====== DATA EXTRACTS
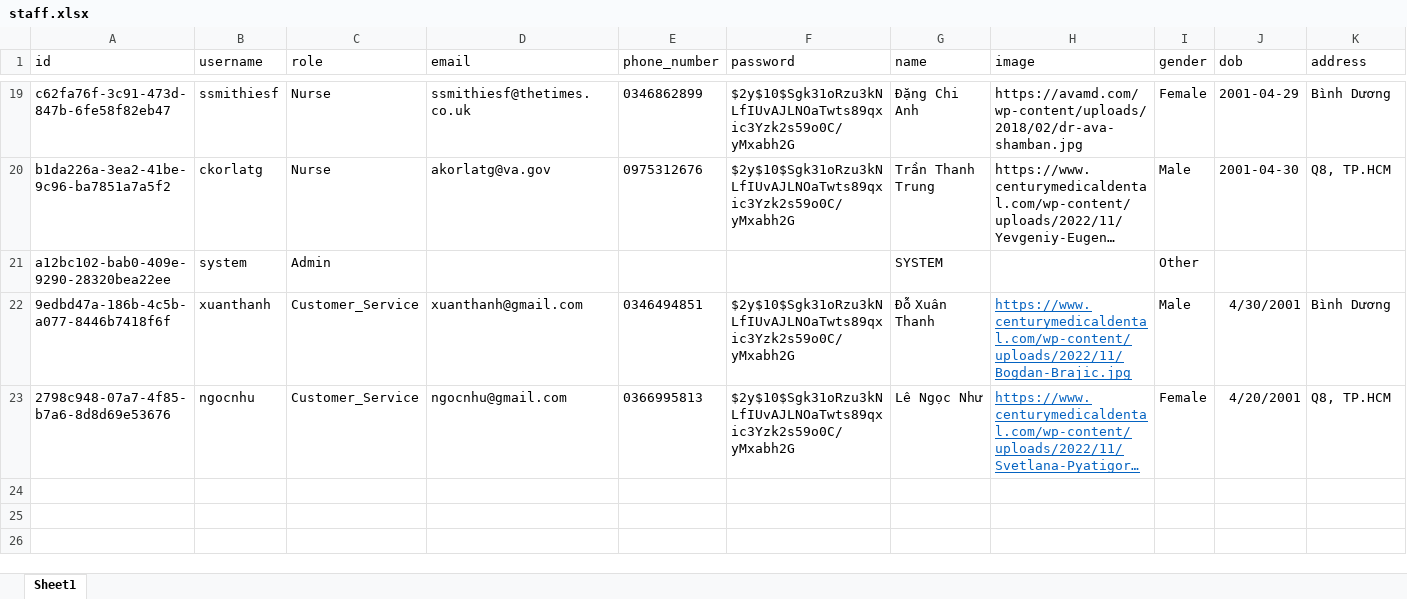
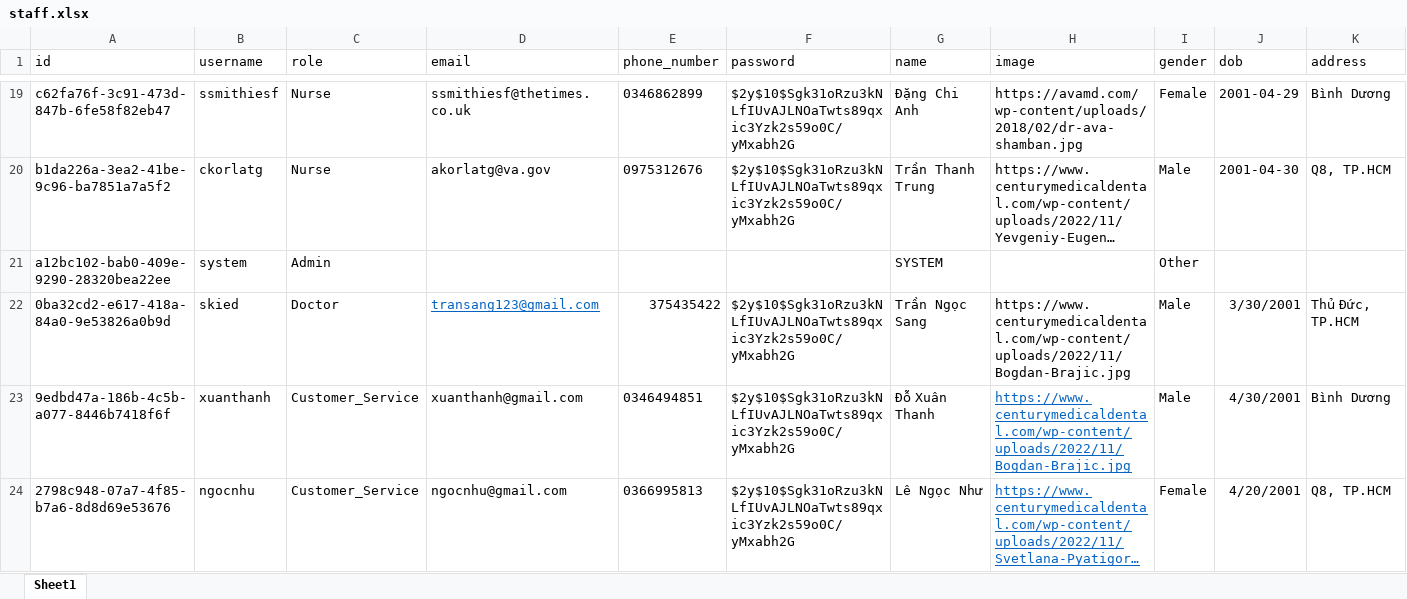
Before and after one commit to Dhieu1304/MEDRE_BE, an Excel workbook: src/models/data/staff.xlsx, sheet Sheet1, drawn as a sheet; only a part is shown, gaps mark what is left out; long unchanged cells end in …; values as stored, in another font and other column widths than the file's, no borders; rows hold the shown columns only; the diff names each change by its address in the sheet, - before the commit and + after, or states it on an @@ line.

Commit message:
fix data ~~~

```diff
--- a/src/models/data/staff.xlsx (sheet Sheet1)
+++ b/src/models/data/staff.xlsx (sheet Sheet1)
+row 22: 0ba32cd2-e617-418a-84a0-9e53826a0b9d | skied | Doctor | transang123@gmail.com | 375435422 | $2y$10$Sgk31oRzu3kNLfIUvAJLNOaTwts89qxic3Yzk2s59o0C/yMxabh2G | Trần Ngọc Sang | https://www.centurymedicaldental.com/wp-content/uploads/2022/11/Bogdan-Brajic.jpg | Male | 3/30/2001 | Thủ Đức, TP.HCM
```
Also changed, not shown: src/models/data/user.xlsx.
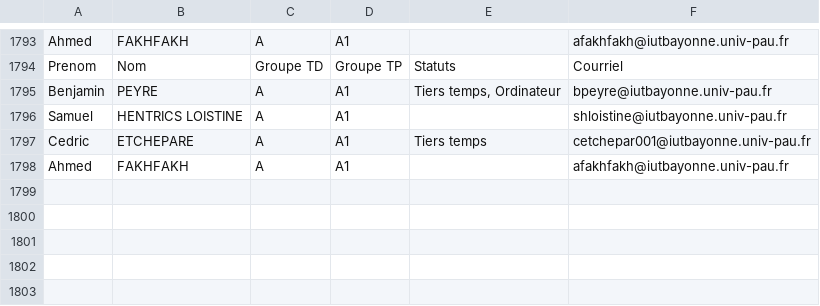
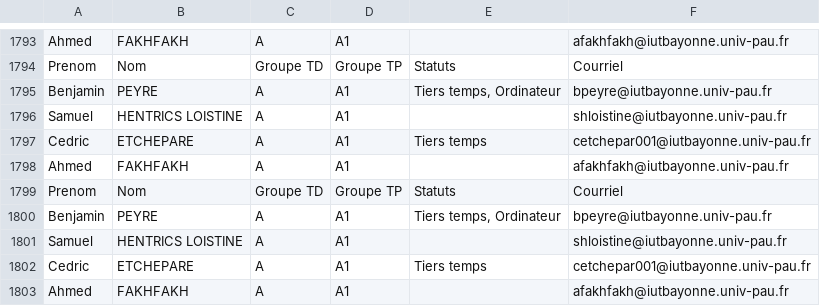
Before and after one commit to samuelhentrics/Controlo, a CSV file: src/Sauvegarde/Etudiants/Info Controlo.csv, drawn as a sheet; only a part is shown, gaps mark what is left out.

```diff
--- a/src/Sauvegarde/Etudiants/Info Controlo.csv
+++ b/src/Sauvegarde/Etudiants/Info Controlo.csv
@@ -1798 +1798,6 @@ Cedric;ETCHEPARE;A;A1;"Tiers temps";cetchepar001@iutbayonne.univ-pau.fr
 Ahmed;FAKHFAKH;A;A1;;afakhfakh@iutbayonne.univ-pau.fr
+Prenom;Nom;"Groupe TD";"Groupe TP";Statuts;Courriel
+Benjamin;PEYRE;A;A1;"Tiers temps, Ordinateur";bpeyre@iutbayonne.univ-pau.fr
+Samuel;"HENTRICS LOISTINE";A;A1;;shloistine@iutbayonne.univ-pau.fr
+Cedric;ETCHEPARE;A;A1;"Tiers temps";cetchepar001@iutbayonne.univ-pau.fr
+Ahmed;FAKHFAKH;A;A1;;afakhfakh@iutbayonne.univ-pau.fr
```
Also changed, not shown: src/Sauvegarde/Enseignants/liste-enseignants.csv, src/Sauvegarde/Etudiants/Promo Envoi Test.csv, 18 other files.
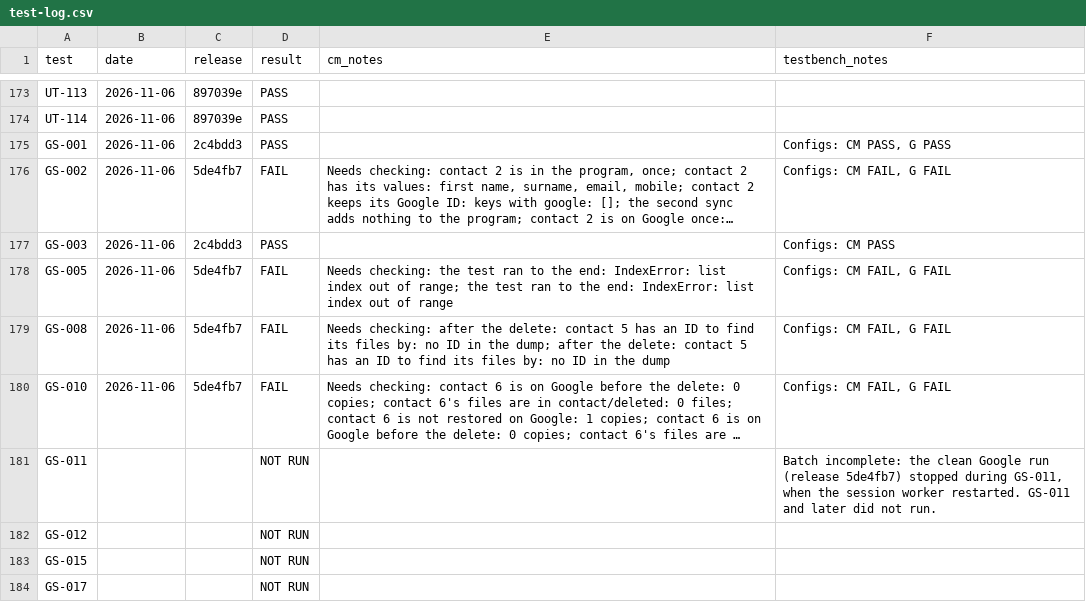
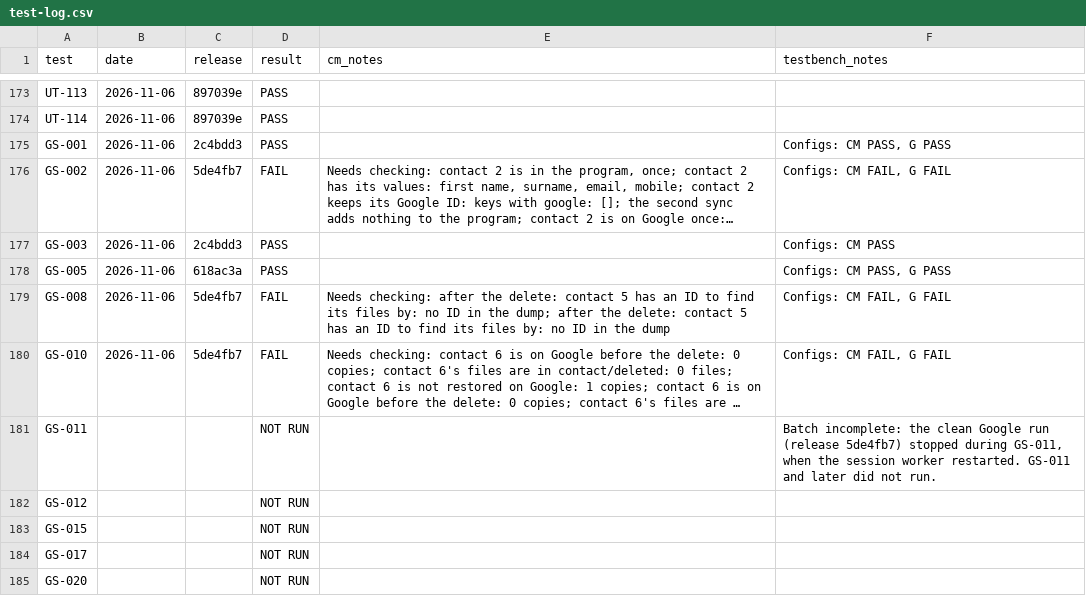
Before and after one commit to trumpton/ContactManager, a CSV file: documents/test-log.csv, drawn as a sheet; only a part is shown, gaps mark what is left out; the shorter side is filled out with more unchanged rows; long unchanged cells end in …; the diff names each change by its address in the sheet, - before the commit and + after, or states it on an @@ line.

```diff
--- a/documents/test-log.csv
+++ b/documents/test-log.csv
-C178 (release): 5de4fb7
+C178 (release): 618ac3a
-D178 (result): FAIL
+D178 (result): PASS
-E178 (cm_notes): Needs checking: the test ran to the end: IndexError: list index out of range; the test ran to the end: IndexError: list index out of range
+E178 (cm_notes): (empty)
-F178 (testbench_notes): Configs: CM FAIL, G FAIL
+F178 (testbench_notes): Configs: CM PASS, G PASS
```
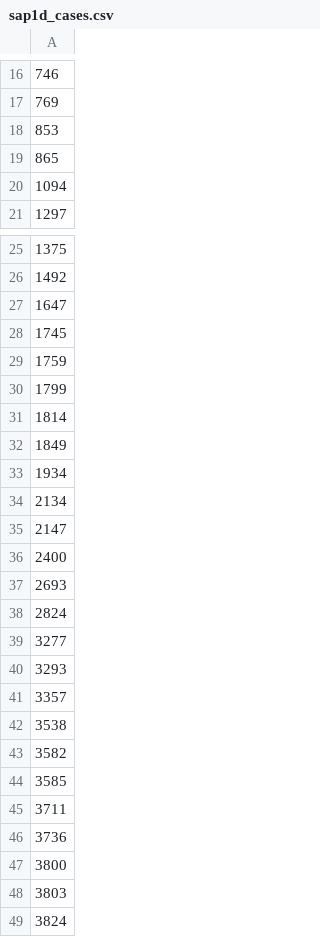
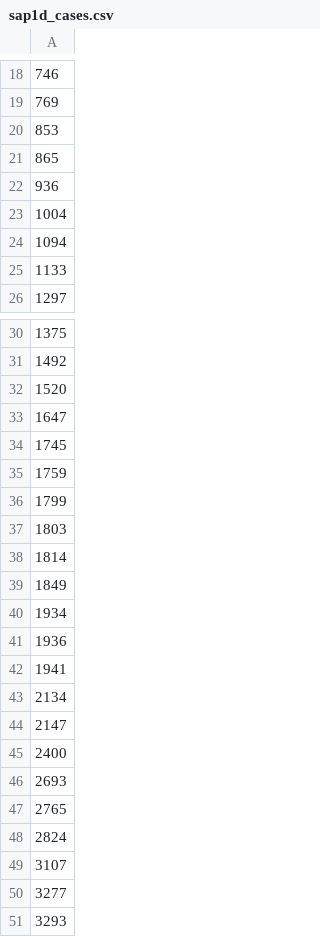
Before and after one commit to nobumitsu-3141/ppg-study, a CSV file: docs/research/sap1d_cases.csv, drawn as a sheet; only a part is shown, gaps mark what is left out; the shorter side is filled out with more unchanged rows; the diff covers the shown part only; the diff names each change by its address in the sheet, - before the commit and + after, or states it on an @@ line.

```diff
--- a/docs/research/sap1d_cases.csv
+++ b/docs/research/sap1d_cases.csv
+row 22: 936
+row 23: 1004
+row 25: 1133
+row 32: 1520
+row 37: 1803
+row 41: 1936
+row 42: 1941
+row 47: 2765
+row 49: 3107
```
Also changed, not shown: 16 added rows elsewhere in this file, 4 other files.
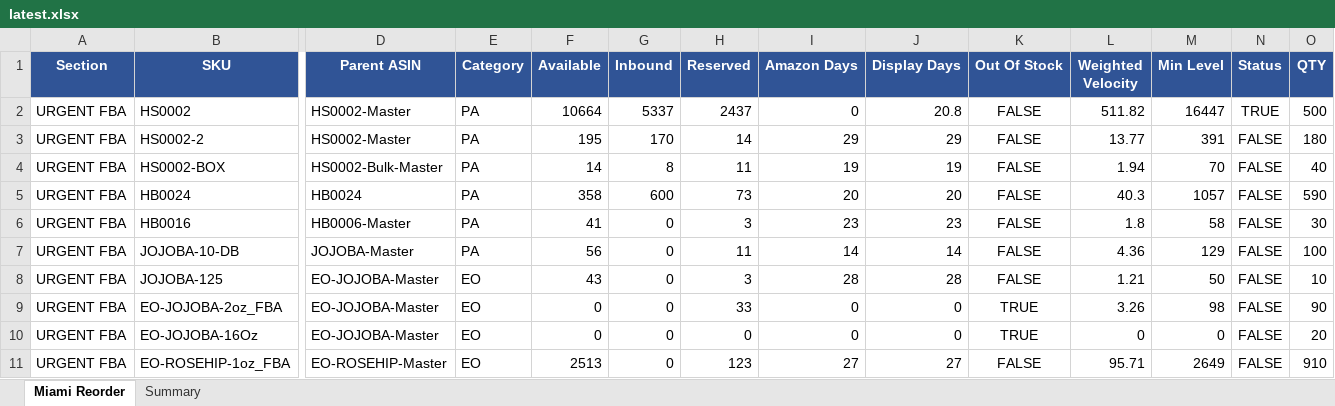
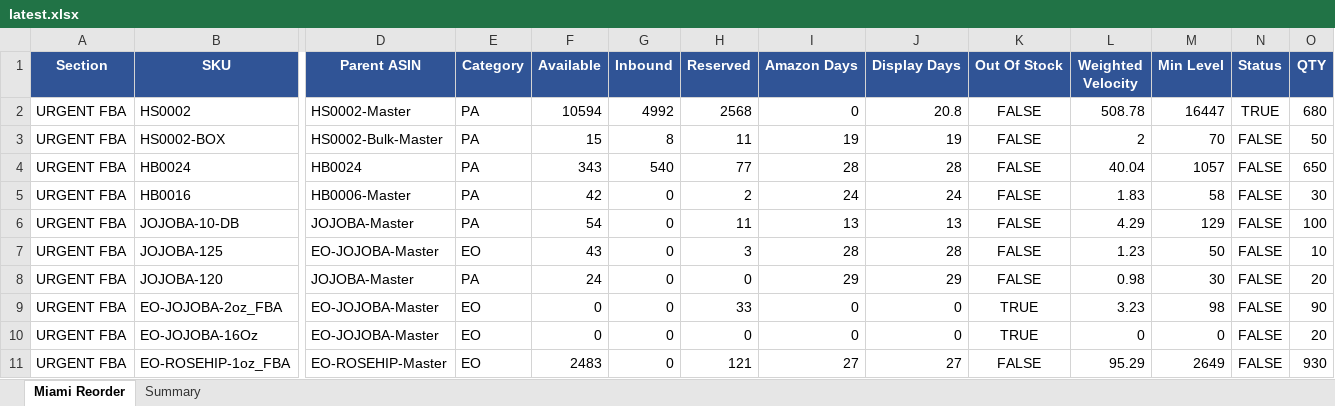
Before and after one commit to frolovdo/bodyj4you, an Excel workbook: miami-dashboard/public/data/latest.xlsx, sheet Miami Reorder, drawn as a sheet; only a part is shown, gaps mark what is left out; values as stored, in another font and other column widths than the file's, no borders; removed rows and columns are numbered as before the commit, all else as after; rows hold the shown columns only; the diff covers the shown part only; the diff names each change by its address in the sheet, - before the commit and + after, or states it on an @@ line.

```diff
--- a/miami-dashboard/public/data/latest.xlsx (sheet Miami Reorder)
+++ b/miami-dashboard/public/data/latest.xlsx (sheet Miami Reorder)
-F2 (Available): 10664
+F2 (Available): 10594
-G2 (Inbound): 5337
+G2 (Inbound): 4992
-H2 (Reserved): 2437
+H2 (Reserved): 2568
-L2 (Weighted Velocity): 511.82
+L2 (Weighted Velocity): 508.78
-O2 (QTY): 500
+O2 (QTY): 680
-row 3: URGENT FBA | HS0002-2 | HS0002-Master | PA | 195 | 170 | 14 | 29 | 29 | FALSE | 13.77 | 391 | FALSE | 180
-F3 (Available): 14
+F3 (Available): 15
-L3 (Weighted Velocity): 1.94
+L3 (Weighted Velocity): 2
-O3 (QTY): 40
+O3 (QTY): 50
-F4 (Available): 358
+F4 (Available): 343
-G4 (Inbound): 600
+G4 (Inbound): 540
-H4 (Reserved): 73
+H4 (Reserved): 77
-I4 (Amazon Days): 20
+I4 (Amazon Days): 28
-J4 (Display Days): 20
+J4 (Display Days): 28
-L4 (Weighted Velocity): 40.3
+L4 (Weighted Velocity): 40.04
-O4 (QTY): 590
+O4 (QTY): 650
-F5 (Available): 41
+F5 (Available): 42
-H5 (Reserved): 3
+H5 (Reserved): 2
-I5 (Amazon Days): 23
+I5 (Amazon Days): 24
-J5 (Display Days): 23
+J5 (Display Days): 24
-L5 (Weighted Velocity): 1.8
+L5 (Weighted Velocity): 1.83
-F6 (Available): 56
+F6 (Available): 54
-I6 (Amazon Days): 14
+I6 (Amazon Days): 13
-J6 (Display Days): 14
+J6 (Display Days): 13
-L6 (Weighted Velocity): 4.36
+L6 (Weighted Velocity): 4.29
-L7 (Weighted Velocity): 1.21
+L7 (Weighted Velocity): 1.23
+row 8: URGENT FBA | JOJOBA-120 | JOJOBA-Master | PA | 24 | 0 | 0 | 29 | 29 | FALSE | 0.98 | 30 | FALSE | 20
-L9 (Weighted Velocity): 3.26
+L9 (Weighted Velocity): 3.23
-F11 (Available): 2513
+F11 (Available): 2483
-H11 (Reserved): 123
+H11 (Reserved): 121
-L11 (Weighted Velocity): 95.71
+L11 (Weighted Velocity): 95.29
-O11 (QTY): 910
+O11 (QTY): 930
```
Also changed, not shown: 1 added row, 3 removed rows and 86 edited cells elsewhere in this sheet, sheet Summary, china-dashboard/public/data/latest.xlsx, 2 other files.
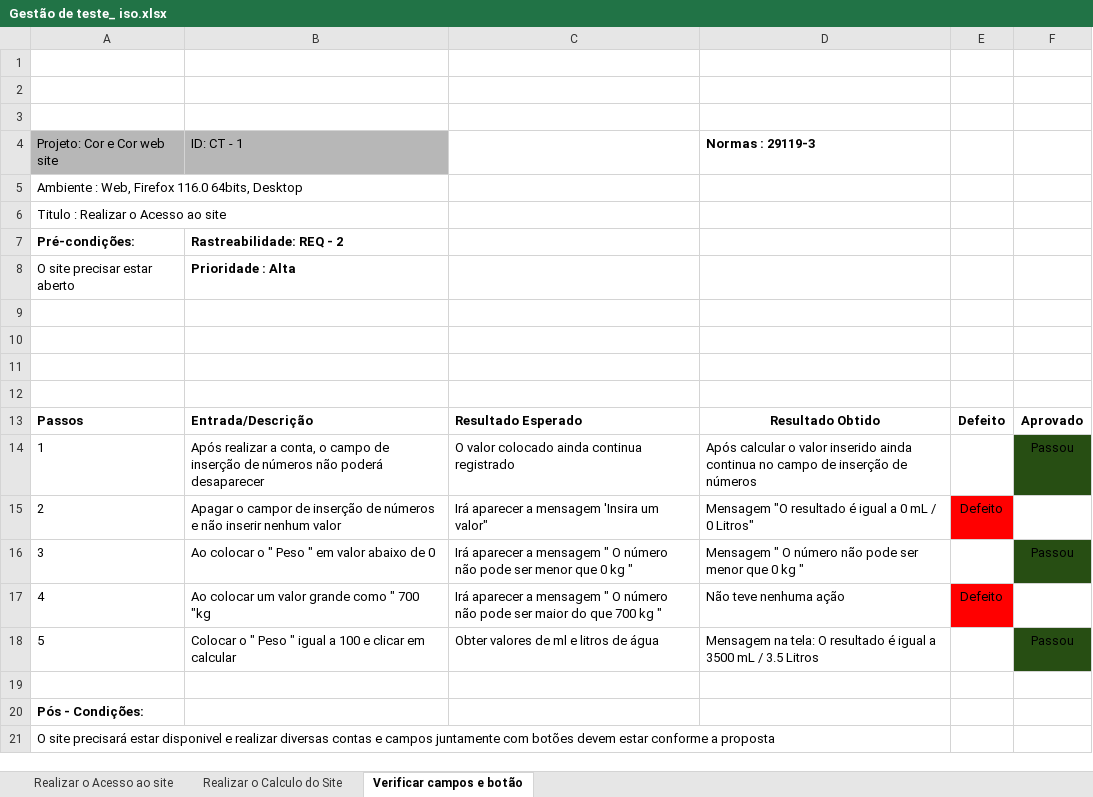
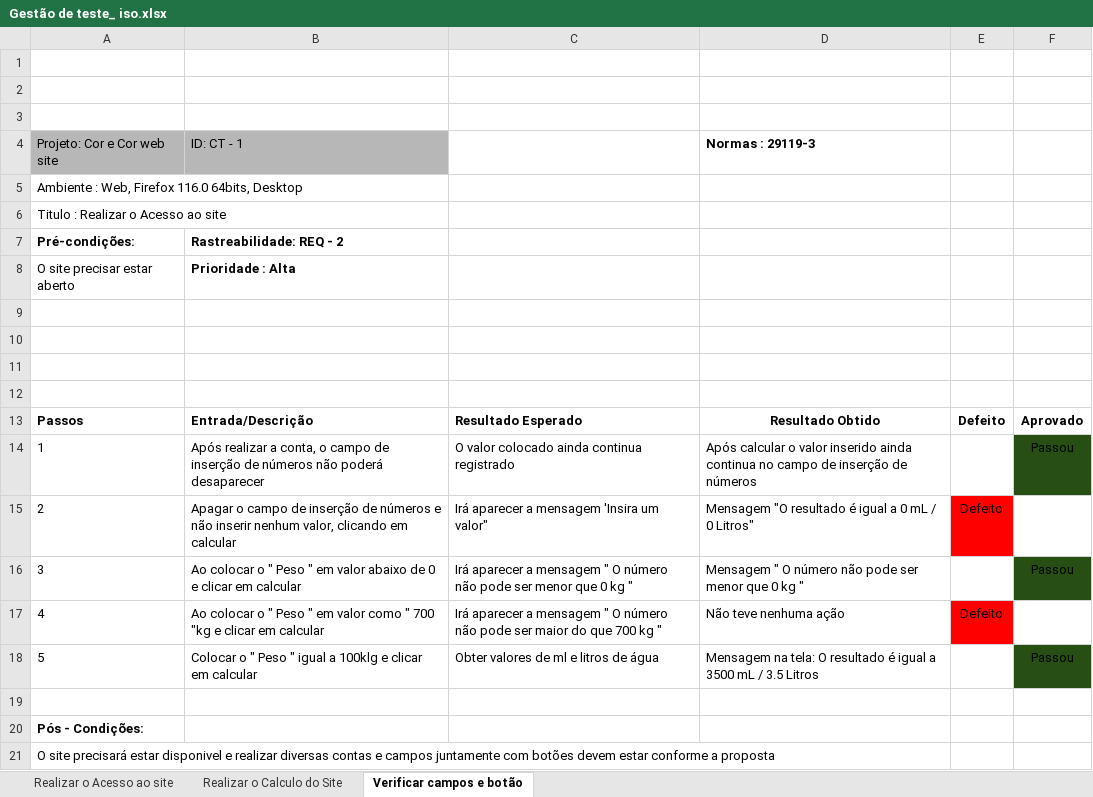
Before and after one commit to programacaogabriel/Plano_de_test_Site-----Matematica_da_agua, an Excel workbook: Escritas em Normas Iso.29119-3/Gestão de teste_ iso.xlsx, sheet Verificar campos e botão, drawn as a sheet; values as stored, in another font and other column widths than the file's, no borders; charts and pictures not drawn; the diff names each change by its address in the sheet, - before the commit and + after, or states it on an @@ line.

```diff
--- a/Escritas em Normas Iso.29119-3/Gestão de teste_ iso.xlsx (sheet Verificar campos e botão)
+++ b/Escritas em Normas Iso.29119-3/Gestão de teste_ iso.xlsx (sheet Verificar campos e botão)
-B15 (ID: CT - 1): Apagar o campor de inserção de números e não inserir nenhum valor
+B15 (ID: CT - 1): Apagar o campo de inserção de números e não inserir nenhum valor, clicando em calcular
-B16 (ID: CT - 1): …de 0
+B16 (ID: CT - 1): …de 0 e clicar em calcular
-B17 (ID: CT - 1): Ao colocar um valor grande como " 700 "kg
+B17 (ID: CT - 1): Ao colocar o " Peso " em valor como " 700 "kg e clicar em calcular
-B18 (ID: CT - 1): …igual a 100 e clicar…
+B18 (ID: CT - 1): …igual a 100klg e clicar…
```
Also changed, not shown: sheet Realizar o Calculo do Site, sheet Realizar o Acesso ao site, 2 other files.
============
- _DIRECTIONS_: Return a copy of every line in the records that includes the string "Reserved".

- _RESPONSE TO THIS TASK_:
-H2 (Reserved): 2437
+H2 (Reserved): 2568
-H4 (Reserved): 73
+H4 (Reserved): 77
-H5 (Reserved): 3
+H5 (Reserved): 2
-H11 (Reserved): 123
+H11 (Reserved): 121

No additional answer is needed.